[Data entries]
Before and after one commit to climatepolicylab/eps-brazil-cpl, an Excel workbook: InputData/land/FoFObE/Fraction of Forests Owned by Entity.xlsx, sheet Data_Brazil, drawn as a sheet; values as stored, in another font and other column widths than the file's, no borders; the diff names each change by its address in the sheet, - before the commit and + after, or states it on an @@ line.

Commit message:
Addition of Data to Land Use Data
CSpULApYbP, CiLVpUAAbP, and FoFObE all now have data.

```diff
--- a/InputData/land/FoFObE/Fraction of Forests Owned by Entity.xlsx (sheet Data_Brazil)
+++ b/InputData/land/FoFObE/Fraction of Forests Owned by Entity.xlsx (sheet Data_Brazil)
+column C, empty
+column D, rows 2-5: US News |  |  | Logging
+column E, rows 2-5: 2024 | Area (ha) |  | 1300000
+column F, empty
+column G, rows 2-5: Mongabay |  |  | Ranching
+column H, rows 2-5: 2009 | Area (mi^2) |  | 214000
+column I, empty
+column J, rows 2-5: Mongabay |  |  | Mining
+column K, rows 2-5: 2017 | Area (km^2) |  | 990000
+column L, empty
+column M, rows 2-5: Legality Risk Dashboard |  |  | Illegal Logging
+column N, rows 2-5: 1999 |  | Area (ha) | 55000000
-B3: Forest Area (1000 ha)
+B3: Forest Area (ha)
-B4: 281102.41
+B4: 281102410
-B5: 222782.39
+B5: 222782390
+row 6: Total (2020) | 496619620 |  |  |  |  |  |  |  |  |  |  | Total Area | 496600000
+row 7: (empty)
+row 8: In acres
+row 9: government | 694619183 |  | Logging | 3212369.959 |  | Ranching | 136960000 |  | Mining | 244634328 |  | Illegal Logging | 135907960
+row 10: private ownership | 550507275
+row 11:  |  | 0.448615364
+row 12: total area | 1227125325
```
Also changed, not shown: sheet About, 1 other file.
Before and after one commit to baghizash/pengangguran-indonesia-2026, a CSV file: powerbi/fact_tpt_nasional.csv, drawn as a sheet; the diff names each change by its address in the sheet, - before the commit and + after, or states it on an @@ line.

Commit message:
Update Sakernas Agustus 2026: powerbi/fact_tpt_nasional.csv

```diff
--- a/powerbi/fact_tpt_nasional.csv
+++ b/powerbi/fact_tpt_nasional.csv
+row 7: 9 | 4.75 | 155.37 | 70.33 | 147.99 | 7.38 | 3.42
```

◆ **What to work on**: Each line above that contains the string "sheet" should be identified and copied.

◆ **Exercise output**:
Before and after one commit to climatepolicylab/eps-brazil-cpl, an Excel workbook: InputData/land/FoFObE/Fraction of Forests Owned by Entity.xlsx, sheet Data_Brazil, drawn as a sheet; values as stored, in another font and other column widths than the file's, no borders; the diff names each change by its address in the sheet, - before the commit and + after, or states it on an @@ line.
--- a/InputData/land/FoFObE/Fraction of Forests Owned by Entity.xlsx (sheet Data_Brazil)
+++ b/InputData/land/FoFObE/Fraction of Forests Owned by Entity.xlsx (sheet Data_Brazil)
Also changed, not shown: sheet About, 1 other file.
Before and after one commit to baghizash/pengangguran-indonesia-2026, a CSV file: powerbi/fact_tpt_nasional.csv, drawn as a sheet; the diff names each change by its address in the sheet, - before the commit and + after, or states it on an @@ line.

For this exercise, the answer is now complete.